DURING the Baillieu Government’s first year in office in Victoria, about 11,000 jobs were lost across Gippsland and the Latrobe Valley, according to the State Opposition.
Labor State Member for Eastern Victoria Region Matt Viney made the claim after he met with local community groups, small businesses, Latrobe City Council representatives and the Gippsland Trades and Labour Council recently to discuss jobs strategies for the region.
Mr Viney claimed the State Government had “left behind infrastructure”, citing figures which indicated infrastructure investment fell by 6.8 per cent in Victoria in 2011, compared to growth of 30 per cent nation-wide.
“Nothing is more important to people in the Valley than having a job; yet under the Baillieu Government, Gippsland’s unemployment rate over the last year has gone up, and more than 11,000 local people have lost their jobs since December 2010,” Mr Viney said.
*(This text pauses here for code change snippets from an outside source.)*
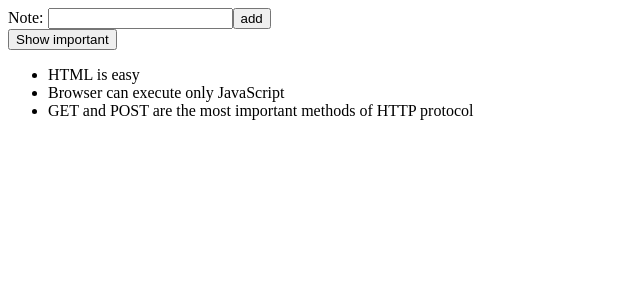
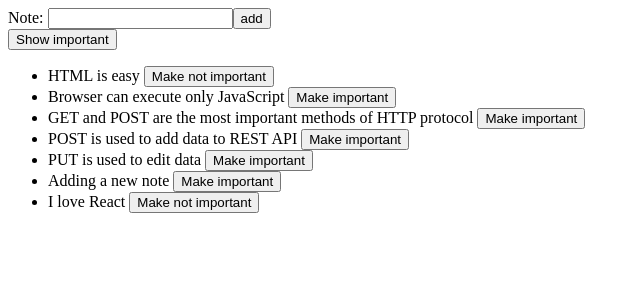
Before and after one commit to mickywagner/fullstack-open-2021, a React (Create React App) app in the folder part2/notes/: page / in a window 1280 px wide. Shown: the top 300 px of the page, without its empty margins (0-640 px from the left). Built offline with nearby package versions, Linux system fonts and the light colour scheme; data requests are answered from the project's data file.

Commit message:
part2 | notes | Add separate module for API calls, rupdate, and post notes to json

```diff
--- a/part2/notes/db.json
+++ b/part2/notes/db.json
@@ -16,7 +16,31 @@
       "id": 3,
       "content": "GET and POST are the most important methods of HTTP protocol",
       "date": "2019-05-30T19:20:14.298Z",
-        "important": true
+      "important": false
+    },
+    {
+      "content": "POST is used to add data to REST API",
+      "date": "2021-09-21T15:52:31.819Z",
+      "important": false,
+      "id": 4
+    },
+    {
+      "content": "PUT is used to edit data",
+      "date": "2021-09-21T16:14:40.931Z",
+      "important": false,
+      "id": 5
+    },
+    {
+      "content": "Adding a new note",
+      "date": "2021-09-21T16:37:09.599Z",
+      "important": false,
+      "id": 6
+    },
+    {
+      "content": "I love React",
+      "date": "2021-09-21T17:31:10.578Z",
+      "important": true,
+      "id": 7
     }
   ]
 }
--- a/part2/notes/src/App.js
+++ b/part2/notes/src/App.js
@@ -1,27 +1,57 @@
 import React, { useState, useEffect } from "react";
 import Note from "./components/Note";
-import axios from "axios";
+import noteService from "./services/notes";
 
 function App() {
   const [notes, setNotes] = useState([]);
-  const [newNotes, setNewNote] = useState("");
+  const [newNote, setNewNote] = useState("");
   const [showAll, setShowAll] = useState(true);
 
+  useEffect(() => {
+    noteService.getAll().then((initialNotes) => {
+      setNotes(initialNotes);
+    });
+  }, []);
 
-  useEffect(() => {
-    axios.get("http://localhost:3001/notes").then((response) => {
-      const notes = response.data;
-      setNotes(notes);
-    })
-  }, []);
+  const addNewNote = (e) => {
+    e.preventDefault();
+
+    const noteObject = {
+      content: newNote,
+      date: new Date(),
+      important: Math.random() < 0.5,
+    };
+
+    noteService.create(noteObject).then(returnedNote => {
+      setNotes(notes.concat(returnedNote));
+      setNewNote("");
+    });
+  };
+
+  const toggleImportance = (id) => {
+    const note = notes.find((n) => n.id === id);
+    const changedNote = { ...note, important: !note.important };
+
+    noteService.update(id, changedNote).then(returnedNote => {
+      setNotes(notes.map((note) => (note.id !== id ? note : returnedNote)));
+    }).catch(error => {
+      alert(`The note "${note.content}" was already deleted`)
+      setNotes(notes.filter(note.id !== id));
+    });
+  };
 
   let notesToShow = showAll ? notes : notes.filter((note) => note.important);
 
   return (
     <div className="App">
-      <form>
+      <form onSubmit={addNewNote}>
         <label htmlFor="new">Note: </label>
-        <input id="new" />
+        <input
+          id="new"
+          value={newNote}
+          onChange={(e) => setNewNote(e.target.value)}
+          required
+        />
         <button type="submit">add</button>
       </form>
       <div>
@@ -31,7 +61,11 @@ function App() {
       </div>
       <ul>
         {notesToShow.map((note) => (
-          <Note key={note.id} note={note} />
+          <Note
+            key={note.id}
+            note={note}
+            toggleImportance={() => toggleImportance(note.id)}
+          />
         ))}
       </ul>
     </div>
--- a/part2/notes/src/components/Note.js
+++ b/part2/notes/src/components/Note.js
@@ -1,9 +1,15 @@
 import React from "react";
 
-const Note = ({note}) => {
-    return (
-        <li>{note.content}</li>
-    )
-}
+const Note = ({ note, toggleImportance }) => {
+  let label = note.important ? "Make not important" : "Make important";
+
+  return (
+    <>
+      <li>
+        {note.content} <button onClick={toggleImportance}>{label}</button>
+      </li>
+    </>
+  );
+};
 
 export default Note;
--- /dev/null
+++ b/part2/notes/src/services/notes.js
@@ -0,0 +1,20 @@
+import axios from "axios";
+const baseURL = "http://localhost:3001/notes";
+
+const getAll = () => {
+  const request = axios.get(baseURL);
+  return request.then((response) => response.data);
+};
+
+const create = (newObject) => {
+  const request = axios.post(baseURL, newObject);
+  return request.then((response) => response.data);
+};
+
+const update = (id, updatedObject) => {
+  const request = axios.put(`${baseURL}/${id}`, updatedObject);
+  return request.then((response) => response.data);
+};
+
+/* eslint import/no-anonymous-default-export: [2, {"allowObject": true}] */
+export default { getAll, create, update };
```
Also changed, not shown: 1 other file (tests, documents, lock files or other folders). Lines whose indentation alone changed are shown as unchanged.
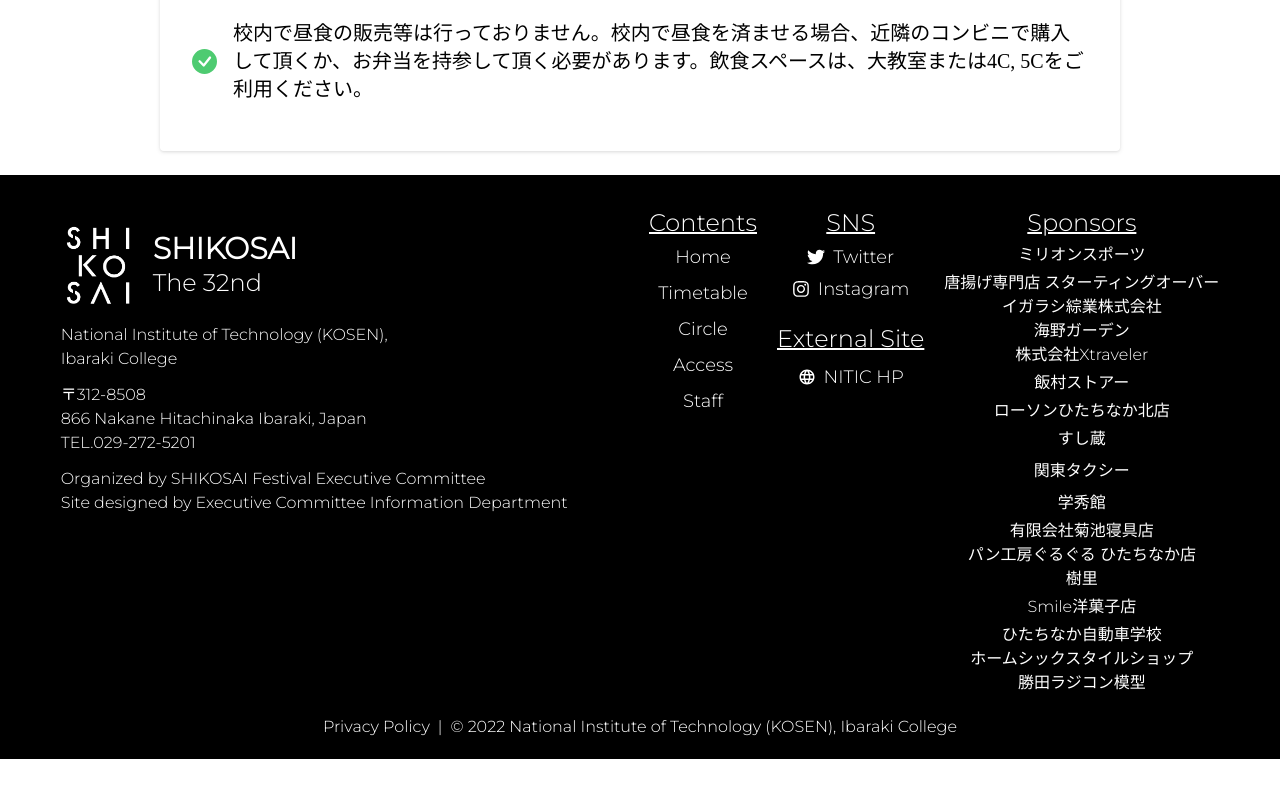
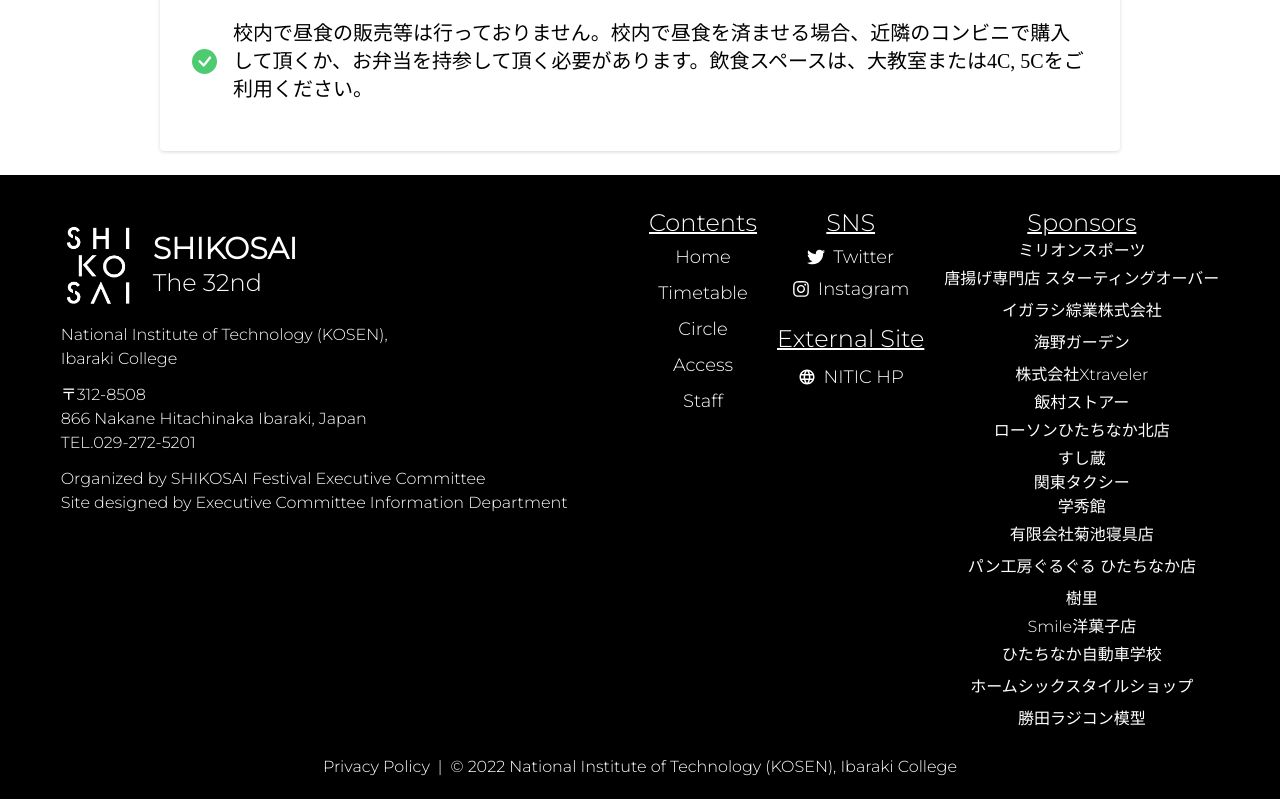
Before and after one commit to shikosai32/shikosai.net, a Next.js app: page / in a window 1280 px wide. Shown: the part 2713-3512 px from the top of the page. Before the commit the page ends 3472 px from the top, so only its background shows below. Built offline with nearby package versions, Linux system fonts and the light colour scheme; no server answers; a web font is replaced by a local one.

Commit message:
🐛 (Fix): sponsor component

```diff
--- a/src/components/Layout/footer/Sponsor.tsx
+++ b/src/components/Layout/footer/Sponsor.tsx
@@ -8,13 +8,13 @@ const Sponsor: FC = () => (
     <div className="flex flex-col items-center justify-center">
       {sponsorData.map((v) =>
         v.link ? (
-          <p>{v.name}</p>
-        ) : (
           <Link href={v.link ?? ""}>
             <a className="py-1" target="_blank" rel="noopener noreferrer">
               {v.name}
             </a>
           </Link>
+        ) : (
+          <p>{v.name}</p>
         ),
       )}
     </div>
```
Though the most recent Australian Bureau of Statistics data showed Gippsland’s jobless rate for May, had dropped compared with previous months, Mr Viney maintained from December 2010 to December 2011, the figure showed “an overall increase of the unemployment rate” in the region.
He told The Express his information indicated job cuts had occurred in timber manufacturing and, on a small but frequent basis, across the region’s small and medium-sized businesses.
Mr Viney’s claims were refuted by State Member for Morwell Russell Northe who said the statistics referred to were “very easy to manipulate” and “absolutely false”.
“To say these jobs were ‘lost’ is the wrong term; people move on, retire, change jobs and move interstate, for example, and what Mr Viney has forgotten to talk about is the jobs that have been created in that context.”
“If Mr Viney really wants to put forward a case that the Labor Party cares for jobs, he should talk to the Prime Minister about the carbon tax and its dire implications on the Latrobe Valley.”
Mr Viney said the previous 11 years of State Labor Government had seen employment “increase every year”, partly due to increased expenditure on infrastructure.
Mr Northe said the legacy of some of those projects, including smart meters and the Wonthaggi desalination plant, were still “costing” Victorians and they had “no credibility at all.”
While Mr Viney said Labor had managed “investment and good management” through the first global financial crisis, Mr Northe said Victoria faced tougher economic times now, evident from $6.1 billion that had been “ripped from forward estimates” in the state budget.
Mr Viney said the “overwhelming” priority identified by participants at the local jobs forum, also attended by Shadow Treasurer Tim Holding and Shadow Employment Minister Tim Pallas, was the need for “skills training” and their “disappointment at TAFE cuts”.
“I would say that it’s simply madness to be cutting skills training when unemployment is increasing,” he added.